“The ‘mobile first’ nature of the Indian Internet user base would further the usage of mobiles as the preferred channel for commerce in the country,” Deloitte said in its report. “Favourable regulatory policies related to access to FDI (foreign direct investment), ease of MNP (mobile number portability), free roaming and decreasing rates have led to a tremendous increase in the mobile subscriber base in the country. With PC penetration languishing in single digits, mobiles become the obvious choice for attaining a wider reach… Deloitte predicts a new breed of service, which touches the daily lives of the consumer, will play a pivotal role in the growth of e/m-commerce in next two years.”
India currently has the third highest population of smartphone users after China and the US. According to research and analysis firm Emarketer, India is all set to overtake the US to become the world’s second largest smartphone market, with over 200 million users by 2016.
Highlighting the importance of m-commerce in the country, 98 per cent of the respondents in a recent survey by mobile e-commerce platform StoreHippo said creating a mobile website or app for a company’s online store was a must for the “success of any business today”. About 120 companies participated in the survey.

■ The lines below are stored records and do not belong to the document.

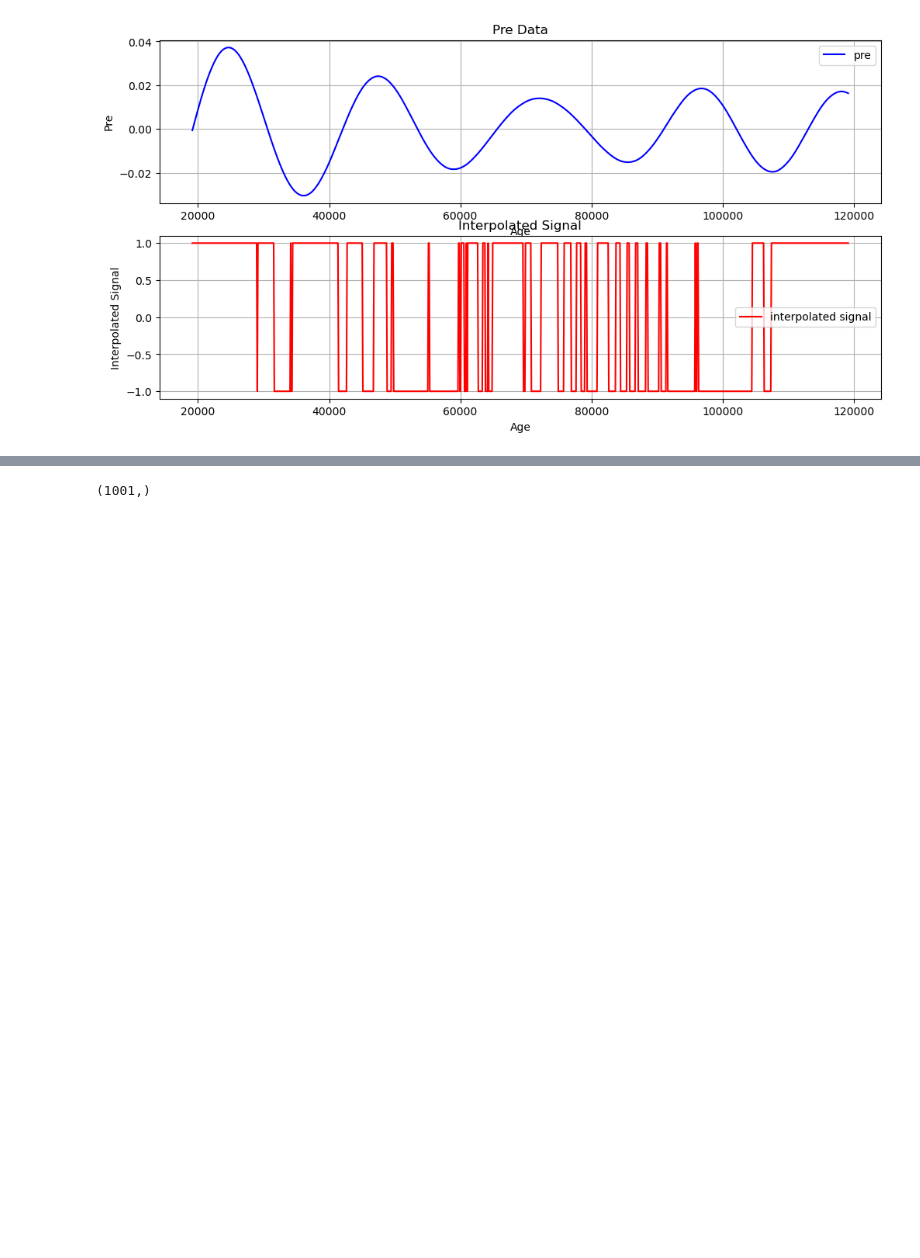
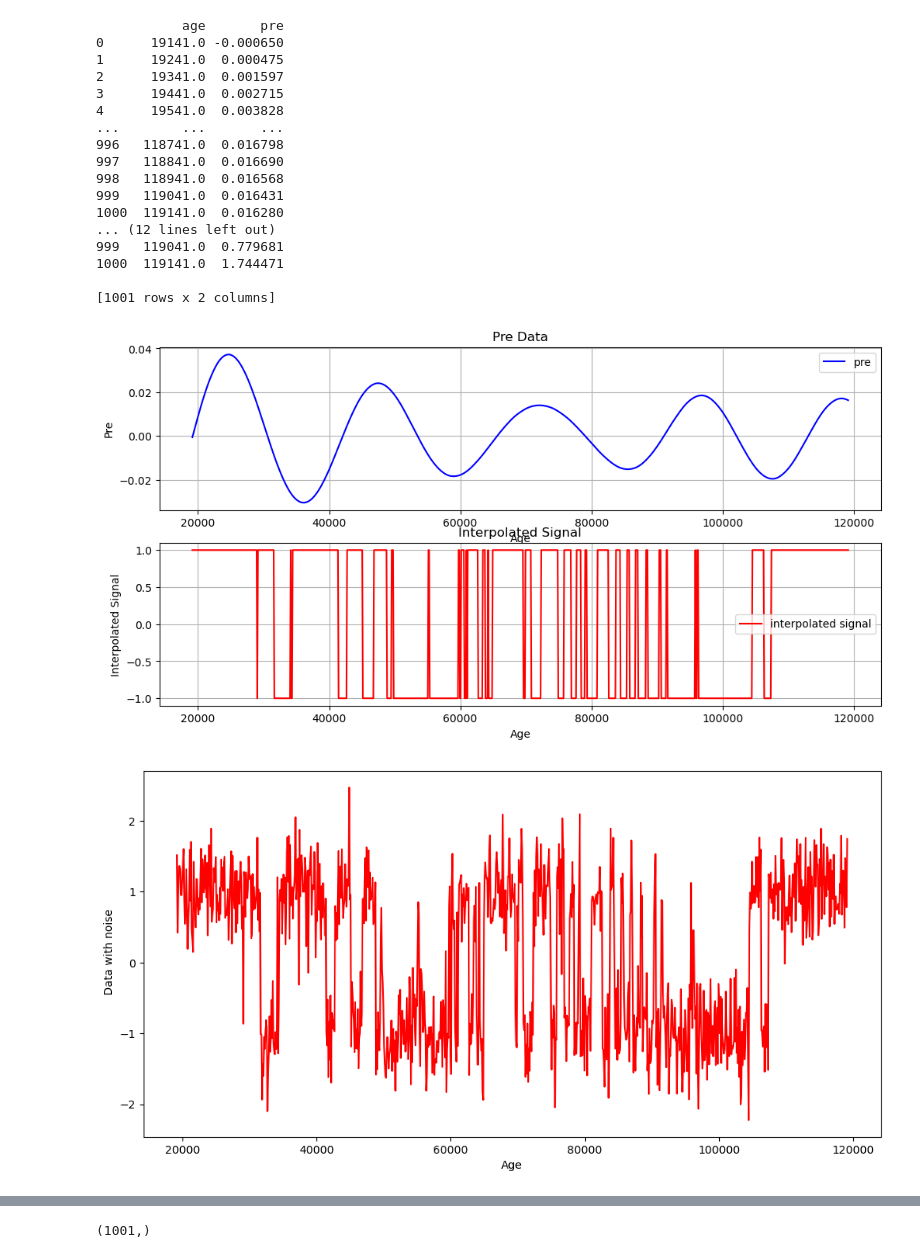
Before and after one commit to Peisong-Zheng/bipolar_seesaw_CCM, a Jupyter notebook: sq_wave.ipynb, the cells around one changed output, grey strips where cells are left out. Drawn from its saved outputs; the diff is of its cells as text; code cells hidden in the pictures; blank space fills up the shorter version.

```diff
--- a/sq_wave.ipynb
+++ b/sq_wave.ipynb
@@ -129,30 +129,64 @@ plt.grid()
 
 plt.subplot(2, 1, 2)
 plt.plot(age, sq, label='interpolated signal', color='red')
 plt.xlabel("Age")
 plt.ylabel("Interpolated Signal")
 plt.title("Interpolated Signal")
 plt.legend()
 plt.grid()
+
+
+
+# create a white noise signal that is the same length as the sq signal
+# and has a mean of 0 and a standard deviation of 1
+white_noise = np.random.normal(0, 0.4, len(sq))
+df_sq['sq'] = df_sq['sq'] + white_noise
+
+#plot the df_sq
+plt.figure(figsize=(12, 6))
+plt.plot(df_sq['age'], df_sq['sq'], label='interpolated signal', color='red')
+plt.xlabel("Age")
+plt.ylabel(" Data with noise")
+
+print(df_pre)
+print(df_sq)
 # %% [output]
 [figure]
 [ 1  1  1 ... -1 -1  1]
            age       pre
 1000       0.0  0.016280
 999      100.0  0.016431
 998      200.0  0.016568
 997      300.0  0.016690
 996      400.0  0.016798
 ...        ...       ...
 4      99600.0  0.003828
 3      99700.0  0.002715
 2      99800.0  0.001597
 1      99900.0  0.000475
 ... (6 lines left out)
 999   100.0  0.016431
 998   200.0  0.016568
 997   300.0  0.016690
 996   400.0  0.016798
 [figure]
 [figure]
+           age       pre
+0      19141.0 -0.000650
+1      19241.0  0.000475
+2      19341.0  0.001597
+3      19441.0  0.002715
+4      19541.0  0.003828
+...        ...       ...
+996   118741.0  0.016798
+997   118841.0  0.016690
+998   118941.0  0.016568
+999   119041.0  0.016431
+1000  119141.0  0.016280
+... (12 lines left out)
+999   119041.0  0.779681
+1000  119141.0  1.744471
+
+[1001 rows x 2 columns]
 [figure]
+[figure, added]
```
Also changed, not shown: parts of 4 cells of this notebook, 6 other files.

It is for that kind of success that e-commerce players are putting all their might into technology acquisition. This will be critical for staying ahead in business and inching towards profitability. Snapdeal’s recent acquisition of FreeCharge – at an estimated $450 million – is just an example of how much technology matters to win the e-commerce game on mobile devices.